Aim of the exercise: Show all lines from the data that include the word "path".

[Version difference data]
········

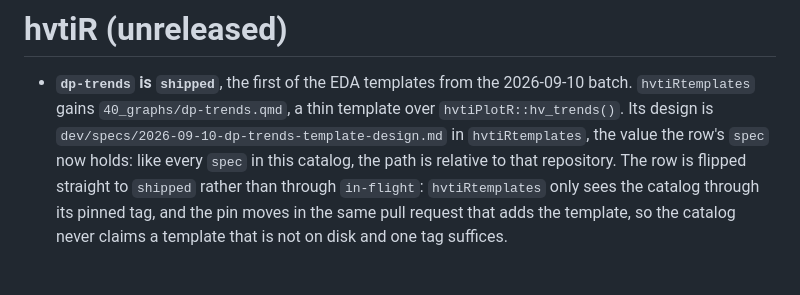
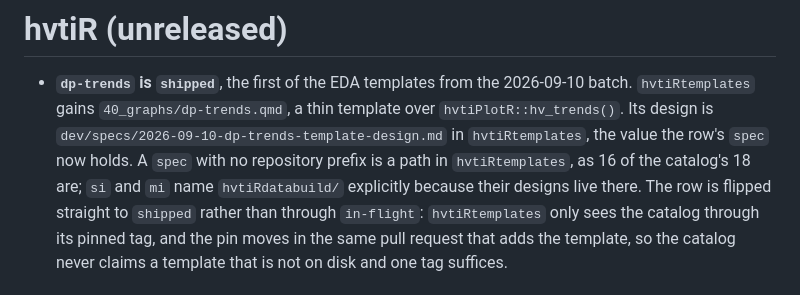
Before and after one commit to ehrlinger/hvtiR, a Markdown page: NEWS.md, the part around the change. Drawn GitHub-style.

Commit message:
docs(news): two spec values do carry a repository prefix
Corrects the previous commit, which said every spec in the catalog is a path
relative to hvtiRtemplates. 16 of the 18 are; si and mi name hvtiRdatabuild/
explicitly, because their designs live there. The check that should have
caught this looked only for an hvtiRtemplates/ prefix, so it reported zero
prefixed specs, and it failed on the other two without stopping the commit.

Co-Authored-By: Claude Opus 5 <noreply@anthropic.com>

```diff
--- a/NEWS.md
+++ b/NEWS.md
@@ -7,8 +7,10 @@ Version: 1.1.7
   2026-09-10 batch. `hvtiRtemplates` gains `40_graphs/dp-trends.qmd`, a thin
   template over `hvtiPlotR::hv_trends()`. Its design is
   `dev/specs/2026-09-10-dp-trends-template-design.md` in `hvtiRtemplates`, the
-  value the row's `spec` now holds: like every `spec` in this catalog, the path
-  is relative to that repository. The row is flipped straight to `shipped` rather than
+  value the row's `spec` now holds. A `spec` with no repository prefix is a
+  path in `hvtiRtemplates`, as 16 of the catalog's 18 are; `si` and `mi` name
+  `hvtiRdatabuild/` explicitly because their designs live there. The row is
+  flipped straight to `shipped` rather than
   through `in-flight`: `hvtiRtemplates` only sees the catalog through its pinned
   tag, and the pin moves in the same pull request that adds the template, so the
   catalog never claims a template that is not on disk and one tag suffices.
```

········

Task result:
Corrects the previous commit, which said every spec in the catalog is a path
-  value the row's `spec` now holds: like every `spec` in this catalog, the path
+  path in `hvtiRtemplates`, as 16 of the catalog's 18 are; `si` and `mi` name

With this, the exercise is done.